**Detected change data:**
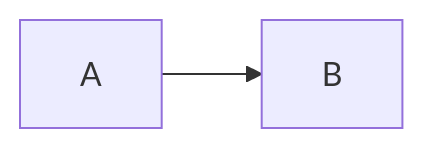
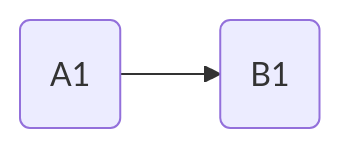
The second of 3 diagrams in readme.md (cowboyai/cim-start), drawn with Mermaid before and after one commit. The commit also changed other lines of this file and 1 other file, not shown here.

````diff
--- a/readme.md
+++ b/readme.md
@@ -24,4 +52,4 @@
 ```mermaid
 graph LR
-    A --> B
+    A1("A1") --> B1("B1")
 ```
````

**Task instructions:**
Because only the text is wanted, repeat all the entries exactly and leave out the pictures.

**Answer to this exercise:**
The second of 3 diagrams in readme.md (cowboyai/cim-start), drawn with Mermaid before and after one commit. The commit also changed other lines of this file and 1 other file, not shown here.

````diff
--- a/readme.md
+++ b/readme.md
@@ -24,4 +52,4 @@
 ```mermaid
 graph LR
-    A --> B
+    A1("A1") --> B1("B1")
 ```
````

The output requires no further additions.